  • As an emergency system after a calamity

When an unexpected shutdown or even a calamity of an RTO takes place, an emergency solution is needed to avoid a production stop. It can however be very challenging to find an effective air treatment system on short notice. As DESOTEC has a fleet of mobile filters, there are always filters available for emergencies. DESOTEC has already helped multiple customers throughout Europe in such an emergency. The activated carbon filters simply remain on-site to remove VOC emissions as long as needed.

  • As permanent backup
    • For (unexpected) shutdowns, malfunctions, …
    • During exceedance of 25% of LEL levels

Some companies take a more proactive approach towards maintenance and calamities by installing a permanent backup system so VOC emissions can be purified at all times. This gives them the additional flexibility to also bypass the RTO when the VOC concentrations exceed 25% of the LEL levels which is a safety hazard for thermal oxidizers and use the activated carbon filter instead. Even when unexpected shutdowns do take place, the backup system is already in place and can simply take over VOC removal.

  • As pre-treatment for thermal oxidizers

While thermal oxidation is a great technology to treat organic pollutants, it cannot remove everything. H2S or mercury for example cannot be removed via an RTO. In such situations pre-treatment is required as there are also emission limits in place. By using impregnated carbon, these inorganic molecules can be removed as well. In our experience, H2S removal is especially important as this results in odour nuisance in the area but also leads to SOx emissions which are regulated.


What is the CO2 impact of a thermal oxidiser? How does this compare to the CO2 impact of activated carbon?

When choosing a purification technology, companies are increasingly taking the CO2 impact of the technology into account. For larger multinationals, this tends to be influenced by their own corporate social responsibility actions. In some European member states, however, taxes on CO2 emissions also make technologies with a large CO2 impact less attractive.

The CO2 impact of a thermal oxidiser depends on each specific installation and flow that has to be purified. In general, we can divide the CO2 emissions from RTOs into two categories:

  • CO2 emissions coming from burning the pollution (VOCs)

  • Burning natural gas
    • To keep the temperature in the RTO high enough
    • To bridge times when less or no pollution is present
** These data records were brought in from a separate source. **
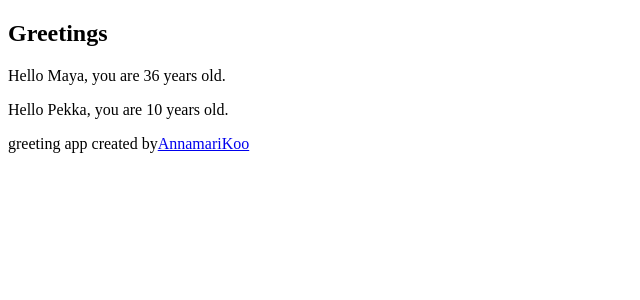
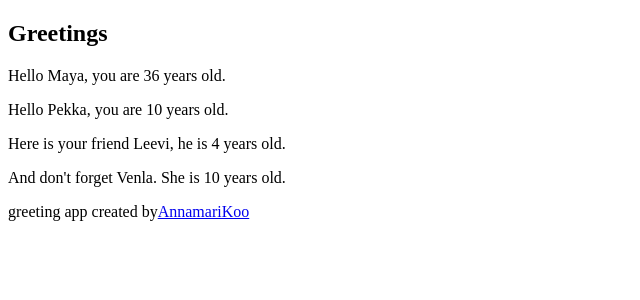
Before and after one commit to AnnamariKoo/01-part1, a React (Vite) app: page / in a window 1280 px wide. Shown: the top 300 px of the page, without its empty margins (0-640 px from the left). Built offline with nearby package versions, Linux system fonts and the light colour scheme.

Commit message:
Oppimistehtävä valmis.

```diff
--- a/src/App.jsx
+++ b/src/App.jsx
@@ -21,12 +21,24 @@ const Hello = (props) => {
 const App = () => {
   const nimi = "Pekka";
   const ika = 10;
+  const friends = [
+    { name: "Leevi", age: 4 },
+    { name: "Venla", age: 10 },
+  ];
+
   return (
     <>
       <section>
         <h1> Greetings</h1>
         <Hello name="Maya" age={26 + 10} />
         <Hello name={nimi} age={ika} />
+        <p>
+          Here is your friend {friends[0].name}, he is {friends[0].age} years
+          old.
+        </p>
+        <p>
+          And don't forget {friends[1].name}. She is {friends[1].age} years old.
+        </p>
         <Footer />
       </section>
     </>
```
The first aspect still makes sense from an environmental perspective as many VOCs have a higher CO2 equivalent than CO2 itself. The second part, however, results in additional CO2 emissions from burning natural gas just to keep the installation running without having any return for this. Increasing gas prices and potential further expansion of CO2 taxes in European member states, are making this practice less attractive as it is not sustainable in the longer term.
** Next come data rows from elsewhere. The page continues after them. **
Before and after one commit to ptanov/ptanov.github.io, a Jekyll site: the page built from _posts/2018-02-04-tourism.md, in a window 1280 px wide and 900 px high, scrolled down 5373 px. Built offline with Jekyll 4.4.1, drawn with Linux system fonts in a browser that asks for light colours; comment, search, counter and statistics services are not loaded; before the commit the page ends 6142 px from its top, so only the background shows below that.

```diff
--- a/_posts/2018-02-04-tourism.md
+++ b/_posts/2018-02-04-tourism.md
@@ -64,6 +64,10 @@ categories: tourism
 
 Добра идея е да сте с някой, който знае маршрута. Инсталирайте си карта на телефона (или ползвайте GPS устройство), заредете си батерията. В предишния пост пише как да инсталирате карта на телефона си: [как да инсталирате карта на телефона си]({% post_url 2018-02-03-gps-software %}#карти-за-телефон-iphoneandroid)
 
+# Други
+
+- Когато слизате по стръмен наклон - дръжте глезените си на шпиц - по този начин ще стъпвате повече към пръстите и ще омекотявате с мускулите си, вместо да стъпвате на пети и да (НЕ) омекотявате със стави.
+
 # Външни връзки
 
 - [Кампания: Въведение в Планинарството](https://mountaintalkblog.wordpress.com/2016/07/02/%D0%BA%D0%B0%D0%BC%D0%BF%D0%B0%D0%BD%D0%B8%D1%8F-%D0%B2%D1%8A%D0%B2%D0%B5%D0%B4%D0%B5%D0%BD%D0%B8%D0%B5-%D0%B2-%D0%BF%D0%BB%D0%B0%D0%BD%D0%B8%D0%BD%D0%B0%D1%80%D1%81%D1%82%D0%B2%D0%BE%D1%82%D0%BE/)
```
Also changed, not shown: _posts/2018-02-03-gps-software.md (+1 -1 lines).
Also, activated carbon has its own CO2 impact. There is however a large difference between using fresh or virgin activated carbon and reactivated carbon. Generally, the CO2 impact of reactivated carbon is only 10% or 20% of that of fresh activated carbon. For fresh carbon, the CO2 footprint typically lies between 6,5 and 12 kg CO2/kg activated carbon. That of reactivated products is only ca. 1,2 kg CO2/kg activated carbon.

One of our customers in Spain used an RTO to treat their VOCs in the past. The natural gas required for their RTO accounted for 25% of the company’s total gas consumption. By switching to an activated carbon system, additional natural gas was no longer required. Due to this change, they could significantly reduce their CO2 footprint.


If you have further questions about RTOs and activated carbon as an alternative solution, contact our experts here